#### WHAT IS EXPECTED:
Within the entries below, count the lines that hold the string "Worker" and give only that number.

#### Dataset records:
----------------

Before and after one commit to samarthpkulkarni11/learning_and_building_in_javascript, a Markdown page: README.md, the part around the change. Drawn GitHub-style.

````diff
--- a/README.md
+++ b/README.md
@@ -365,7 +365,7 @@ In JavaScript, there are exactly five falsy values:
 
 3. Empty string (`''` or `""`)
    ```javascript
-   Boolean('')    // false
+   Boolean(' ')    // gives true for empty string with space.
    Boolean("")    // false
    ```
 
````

----------------

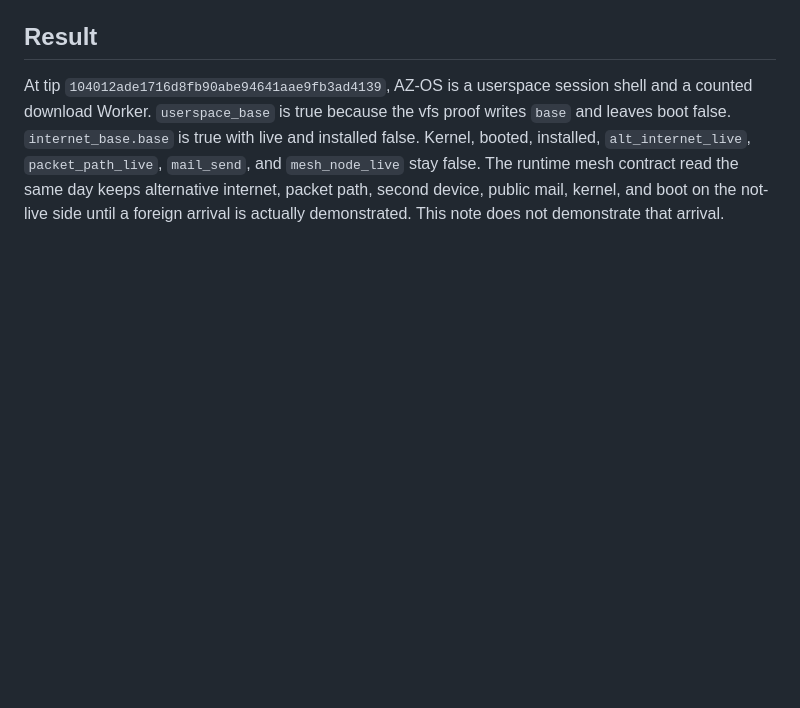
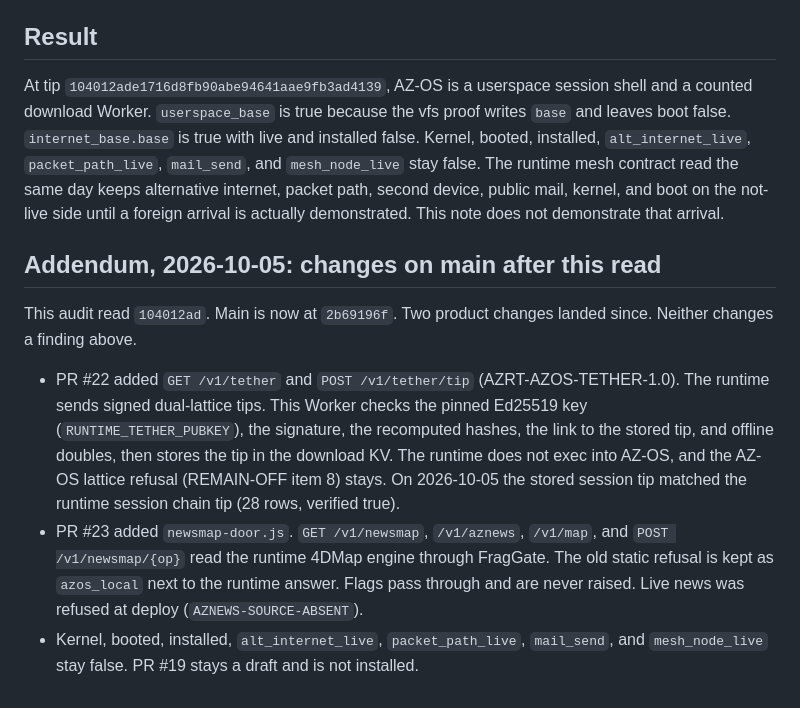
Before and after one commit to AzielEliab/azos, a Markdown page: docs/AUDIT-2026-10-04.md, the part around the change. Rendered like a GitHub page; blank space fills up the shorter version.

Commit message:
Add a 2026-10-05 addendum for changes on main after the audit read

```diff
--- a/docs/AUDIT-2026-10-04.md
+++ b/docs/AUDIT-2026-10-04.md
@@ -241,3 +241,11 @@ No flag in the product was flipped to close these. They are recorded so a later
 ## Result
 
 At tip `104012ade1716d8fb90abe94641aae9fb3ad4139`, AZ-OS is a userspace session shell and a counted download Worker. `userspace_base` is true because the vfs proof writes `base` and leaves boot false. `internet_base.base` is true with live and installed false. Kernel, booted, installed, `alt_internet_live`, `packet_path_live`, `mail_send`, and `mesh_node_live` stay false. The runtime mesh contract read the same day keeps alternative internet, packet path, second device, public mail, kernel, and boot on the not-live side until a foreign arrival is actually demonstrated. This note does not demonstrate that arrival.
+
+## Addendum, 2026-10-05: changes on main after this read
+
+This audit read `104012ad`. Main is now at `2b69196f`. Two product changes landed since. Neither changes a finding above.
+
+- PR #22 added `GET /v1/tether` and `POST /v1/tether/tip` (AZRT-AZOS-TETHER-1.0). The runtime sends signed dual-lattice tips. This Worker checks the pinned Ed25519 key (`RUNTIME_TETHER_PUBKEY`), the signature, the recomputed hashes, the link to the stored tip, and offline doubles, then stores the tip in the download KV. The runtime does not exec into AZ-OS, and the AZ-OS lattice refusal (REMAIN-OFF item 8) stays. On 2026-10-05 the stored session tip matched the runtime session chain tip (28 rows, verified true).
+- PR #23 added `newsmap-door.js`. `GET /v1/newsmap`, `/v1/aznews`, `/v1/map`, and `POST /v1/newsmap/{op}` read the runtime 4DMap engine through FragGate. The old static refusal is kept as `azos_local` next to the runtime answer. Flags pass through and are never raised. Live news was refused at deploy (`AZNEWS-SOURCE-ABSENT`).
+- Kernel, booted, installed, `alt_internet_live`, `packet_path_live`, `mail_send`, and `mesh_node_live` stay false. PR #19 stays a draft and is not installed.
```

----------------

#### RESPONSE TO THIS TASK:
2